Household income among Asian Americans varied greatly depending upon where they were born. Seven in 10 foreign-born Asians in our study have household incomes above $50,000 per year, versus only about four in 10 U.S.-born Asians. This could be due to foreign-born Asians skewing older as well as immigration regulations favoring highly-skilled immigrants. Additionally, we found that income varied greatly depending upon their family’s country of origin.
The Black American Cut
Much has been written about the impact of income and wealth inequality on objective and subjective financial wellness, as well as its effect on economic mobility for future generations. In our analysis we take a deeper look, examining those who make both above and below $60,000 to understand groups who are economically closer to each other.
Many black Americans are optimistic about the future.

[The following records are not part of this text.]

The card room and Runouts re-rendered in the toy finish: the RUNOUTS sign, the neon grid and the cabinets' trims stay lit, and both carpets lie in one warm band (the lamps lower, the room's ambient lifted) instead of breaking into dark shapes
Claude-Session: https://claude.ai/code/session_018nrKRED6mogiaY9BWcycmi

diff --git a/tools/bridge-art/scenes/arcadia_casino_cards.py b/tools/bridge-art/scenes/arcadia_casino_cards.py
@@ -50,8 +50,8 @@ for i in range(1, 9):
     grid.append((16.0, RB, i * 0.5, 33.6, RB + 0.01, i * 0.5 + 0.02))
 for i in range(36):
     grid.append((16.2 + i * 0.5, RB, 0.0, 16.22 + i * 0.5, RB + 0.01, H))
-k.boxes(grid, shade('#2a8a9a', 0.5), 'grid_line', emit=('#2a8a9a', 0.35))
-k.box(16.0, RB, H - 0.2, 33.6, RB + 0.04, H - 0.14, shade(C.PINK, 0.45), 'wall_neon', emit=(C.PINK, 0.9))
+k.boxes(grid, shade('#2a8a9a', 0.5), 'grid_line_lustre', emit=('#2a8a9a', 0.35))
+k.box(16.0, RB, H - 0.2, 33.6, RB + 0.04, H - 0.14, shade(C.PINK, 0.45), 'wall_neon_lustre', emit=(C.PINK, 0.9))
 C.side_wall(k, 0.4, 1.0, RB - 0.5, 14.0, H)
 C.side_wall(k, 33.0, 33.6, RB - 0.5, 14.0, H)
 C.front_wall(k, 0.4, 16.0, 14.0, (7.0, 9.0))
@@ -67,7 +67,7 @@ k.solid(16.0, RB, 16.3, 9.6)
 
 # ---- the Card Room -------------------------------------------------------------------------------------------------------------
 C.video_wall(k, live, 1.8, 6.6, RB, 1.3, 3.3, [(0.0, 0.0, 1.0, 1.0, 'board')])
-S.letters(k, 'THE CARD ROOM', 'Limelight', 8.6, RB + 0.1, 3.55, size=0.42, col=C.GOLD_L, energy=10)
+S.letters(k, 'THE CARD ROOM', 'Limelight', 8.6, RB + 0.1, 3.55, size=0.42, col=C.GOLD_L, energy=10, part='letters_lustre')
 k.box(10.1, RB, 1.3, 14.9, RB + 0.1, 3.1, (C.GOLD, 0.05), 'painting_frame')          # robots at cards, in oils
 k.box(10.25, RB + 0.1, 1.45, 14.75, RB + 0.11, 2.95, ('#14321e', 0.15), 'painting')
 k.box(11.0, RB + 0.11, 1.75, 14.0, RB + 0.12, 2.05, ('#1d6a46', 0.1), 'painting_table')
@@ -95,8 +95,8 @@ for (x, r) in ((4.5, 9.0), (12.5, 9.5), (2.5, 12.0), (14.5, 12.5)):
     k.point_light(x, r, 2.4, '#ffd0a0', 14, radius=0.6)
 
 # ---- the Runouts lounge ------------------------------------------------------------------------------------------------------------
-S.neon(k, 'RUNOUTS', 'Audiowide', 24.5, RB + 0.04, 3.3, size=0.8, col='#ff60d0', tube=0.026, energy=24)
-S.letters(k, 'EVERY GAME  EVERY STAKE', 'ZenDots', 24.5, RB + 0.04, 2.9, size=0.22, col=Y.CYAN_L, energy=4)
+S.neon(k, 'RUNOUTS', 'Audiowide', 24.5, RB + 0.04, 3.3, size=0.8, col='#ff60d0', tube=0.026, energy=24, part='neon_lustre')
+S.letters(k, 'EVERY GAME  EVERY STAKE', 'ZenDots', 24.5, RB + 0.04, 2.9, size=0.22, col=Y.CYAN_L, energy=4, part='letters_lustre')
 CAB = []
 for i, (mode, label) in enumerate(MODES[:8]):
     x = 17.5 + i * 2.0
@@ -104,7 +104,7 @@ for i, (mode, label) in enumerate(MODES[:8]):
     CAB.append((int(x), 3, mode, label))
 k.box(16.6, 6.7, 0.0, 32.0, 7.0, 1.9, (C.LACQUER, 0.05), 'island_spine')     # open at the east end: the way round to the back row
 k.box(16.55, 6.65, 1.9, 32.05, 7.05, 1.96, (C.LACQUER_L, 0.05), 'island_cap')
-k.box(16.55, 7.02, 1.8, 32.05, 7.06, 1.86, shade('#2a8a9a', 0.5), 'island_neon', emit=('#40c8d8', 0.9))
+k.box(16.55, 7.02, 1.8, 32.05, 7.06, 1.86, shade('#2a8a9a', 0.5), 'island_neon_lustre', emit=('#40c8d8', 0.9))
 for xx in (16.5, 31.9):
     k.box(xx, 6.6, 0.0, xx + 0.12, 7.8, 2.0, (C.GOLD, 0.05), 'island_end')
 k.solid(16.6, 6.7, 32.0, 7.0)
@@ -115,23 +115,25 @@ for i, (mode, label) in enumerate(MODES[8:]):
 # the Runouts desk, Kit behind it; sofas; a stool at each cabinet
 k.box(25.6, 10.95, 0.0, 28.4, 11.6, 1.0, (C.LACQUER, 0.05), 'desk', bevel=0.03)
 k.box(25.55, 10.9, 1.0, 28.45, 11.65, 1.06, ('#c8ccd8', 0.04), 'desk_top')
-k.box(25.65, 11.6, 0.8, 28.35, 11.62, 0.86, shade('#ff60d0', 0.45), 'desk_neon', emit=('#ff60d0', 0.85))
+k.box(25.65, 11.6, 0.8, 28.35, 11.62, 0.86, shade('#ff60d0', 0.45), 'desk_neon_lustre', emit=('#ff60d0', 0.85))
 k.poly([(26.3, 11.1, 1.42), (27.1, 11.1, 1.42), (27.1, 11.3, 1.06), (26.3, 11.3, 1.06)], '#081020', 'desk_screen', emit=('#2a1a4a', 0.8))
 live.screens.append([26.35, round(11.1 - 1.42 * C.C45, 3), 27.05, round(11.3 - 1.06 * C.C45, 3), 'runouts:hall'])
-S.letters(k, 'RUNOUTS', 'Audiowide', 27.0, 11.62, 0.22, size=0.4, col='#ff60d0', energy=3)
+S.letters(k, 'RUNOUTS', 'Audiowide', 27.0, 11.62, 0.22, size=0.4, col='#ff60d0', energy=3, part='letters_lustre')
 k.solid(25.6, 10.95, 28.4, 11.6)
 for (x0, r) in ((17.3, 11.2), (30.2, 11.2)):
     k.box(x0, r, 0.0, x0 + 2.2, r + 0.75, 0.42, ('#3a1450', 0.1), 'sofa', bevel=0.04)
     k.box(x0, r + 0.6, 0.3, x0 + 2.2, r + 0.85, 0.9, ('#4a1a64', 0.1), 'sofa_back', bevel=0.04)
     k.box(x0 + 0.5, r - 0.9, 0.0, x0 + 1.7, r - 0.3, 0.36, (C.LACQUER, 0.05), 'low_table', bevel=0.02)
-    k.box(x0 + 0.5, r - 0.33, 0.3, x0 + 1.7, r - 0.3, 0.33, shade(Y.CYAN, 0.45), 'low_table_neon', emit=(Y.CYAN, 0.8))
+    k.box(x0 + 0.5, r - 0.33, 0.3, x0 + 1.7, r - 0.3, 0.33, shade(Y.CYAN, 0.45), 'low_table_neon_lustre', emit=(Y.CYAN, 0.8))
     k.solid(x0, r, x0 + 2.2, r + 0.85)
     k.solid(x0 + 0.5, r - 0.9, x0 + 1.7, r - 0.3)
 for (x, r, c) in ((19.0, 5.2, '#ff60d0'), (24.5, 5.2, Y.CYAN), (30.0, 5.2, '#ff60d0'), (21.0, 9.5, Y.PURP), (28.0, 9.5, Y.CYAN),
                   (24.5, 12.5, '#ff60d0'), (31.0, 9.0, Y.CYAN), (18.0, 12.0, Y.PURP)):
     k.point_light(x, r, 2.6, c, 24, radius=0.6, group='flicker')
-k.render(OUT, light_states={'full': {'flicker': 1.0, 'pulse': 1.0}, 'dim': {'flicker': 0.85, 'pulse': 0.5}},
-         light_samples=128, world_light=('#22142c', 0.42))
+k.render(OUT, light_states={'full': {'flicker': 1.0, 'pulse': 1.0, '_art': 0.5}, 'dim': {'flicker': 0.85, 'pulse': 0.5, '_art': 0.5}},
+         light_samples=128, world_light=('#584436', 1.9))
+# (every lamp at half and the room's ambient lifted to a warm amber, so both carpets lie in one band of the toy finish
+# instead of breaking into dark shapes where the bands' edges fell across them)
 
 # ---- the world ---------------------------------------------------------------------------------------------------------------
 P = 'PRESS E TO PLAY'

Almost three-quarters of higher-income black Americans in our study—those with household incomes above $60,000 annually—are confident they’d be able to meet their financial goals. So are two-thirds of lower-income black Americans with household income below $60,000. This made them significantly more optimistic than the general population, where only about two-thirds of all higher-income and about half of lower-income members felt the same way.
However, significantly fewer higher income black Americans indicated they are actually on track to meet key financial goals. Just 39% of higher income black Americans and 29% of lower-income black Americans said they are on track to have enough money to last through retirement, for example, versus 53% of higher-income members of the general population and 30% of lower-income members.

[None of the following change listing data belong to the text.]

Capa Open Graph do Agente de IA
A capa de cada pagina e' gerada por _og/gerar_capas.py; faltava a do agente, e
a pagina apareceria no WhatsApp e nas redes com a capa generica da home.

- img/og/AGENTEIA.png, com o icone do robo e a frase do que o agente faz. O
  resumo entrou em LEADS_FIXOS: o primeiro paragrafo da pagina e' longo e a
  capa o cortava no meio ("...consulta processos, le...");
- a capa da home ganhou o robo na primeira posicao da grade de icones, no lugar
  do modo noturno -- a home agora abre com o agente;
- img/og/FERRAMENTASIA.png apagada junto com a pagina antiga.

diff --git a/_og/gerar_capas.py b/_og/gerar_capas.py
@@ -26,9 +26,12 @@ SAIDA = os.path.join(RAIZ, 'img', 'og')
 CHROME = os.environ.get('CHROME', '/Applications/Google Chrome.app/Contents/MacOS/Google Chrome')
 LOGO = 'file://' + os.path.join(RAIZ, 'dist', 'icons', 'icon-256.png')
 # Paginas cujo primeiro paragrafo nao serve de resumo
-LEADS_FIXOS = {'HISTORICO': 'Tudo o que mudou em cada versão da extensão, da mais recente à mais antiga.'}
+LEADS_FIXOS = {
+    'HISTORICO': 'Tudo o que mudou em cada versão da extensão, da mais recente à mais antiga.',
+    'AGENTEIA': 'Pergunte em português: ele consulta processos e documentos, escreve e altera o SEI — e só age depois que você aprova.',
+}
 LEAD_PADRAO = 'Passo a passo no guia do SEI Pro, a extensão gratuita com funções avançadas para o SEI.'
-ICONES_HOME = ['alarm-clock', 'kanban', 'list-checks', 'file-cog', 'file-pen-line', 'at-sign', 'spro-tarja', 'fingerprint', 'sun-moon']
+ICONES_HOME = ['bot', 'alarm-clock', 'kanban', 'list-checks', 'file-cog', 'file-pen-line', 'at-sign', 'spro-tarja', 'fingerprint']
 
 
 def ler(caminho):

For younger black Americans, optimism may be warranted. Prospects appear brighter for younger black Americans, based on their income levels and earning potential. Nearly half of higher-income black households surveyed are Gen X, for example, while less than one in five are Baby Boomers. Among the general population, the reverse is true: Boomers accounted for 42% of higherincome households and Millennials only 24%.
The Caregiver Cut
In our study, caregivers self-identified as those who are providing care for someone in their personal life who is elderly, has a disability, has a long-term illness, or has special needs. Providing care could include taking a dependent to the doctor, making medical decisions, or providing financial support.
Almost a quarter of American adults in our sample serve as caregivers. Twenty-four percent of survey respondents identified as caregivers, with the most common recipients of care being parents, followed in order by a spouse, a child with special needs, or a sibling or other relative. Caregivers for parents are slightly more likely to be men than women (56% versus 44%), while caregivers for children with special needs are slightly more likely to be women than men (53% versus 47%). While more men than women in the sample self-identify as caregivers for parents, this may be due to the financial component within the definition. The actual time spent per week providing care for a parent was 45% higher for women than for men (13.8 hours vs. 9.5 hours, respectively).
Family care is equivalent to a second job, but caregivers are pulled in more directions. All respondents indicated spending almost as much time in the week on their primary family responsibilities as they do at work. Caregivers for parents (30.5 hours outside of work) and for children with special needs (31.3 hours outside of work) are spending the most time on their daily responsibilities in addition to their jobs. The time actually spent on caregiving is comparable regardless of the recipient: about 12 hours for a child with special needs or spouse, 11 hours a week for parents, and nine hours for anyone else.
Read the entire report here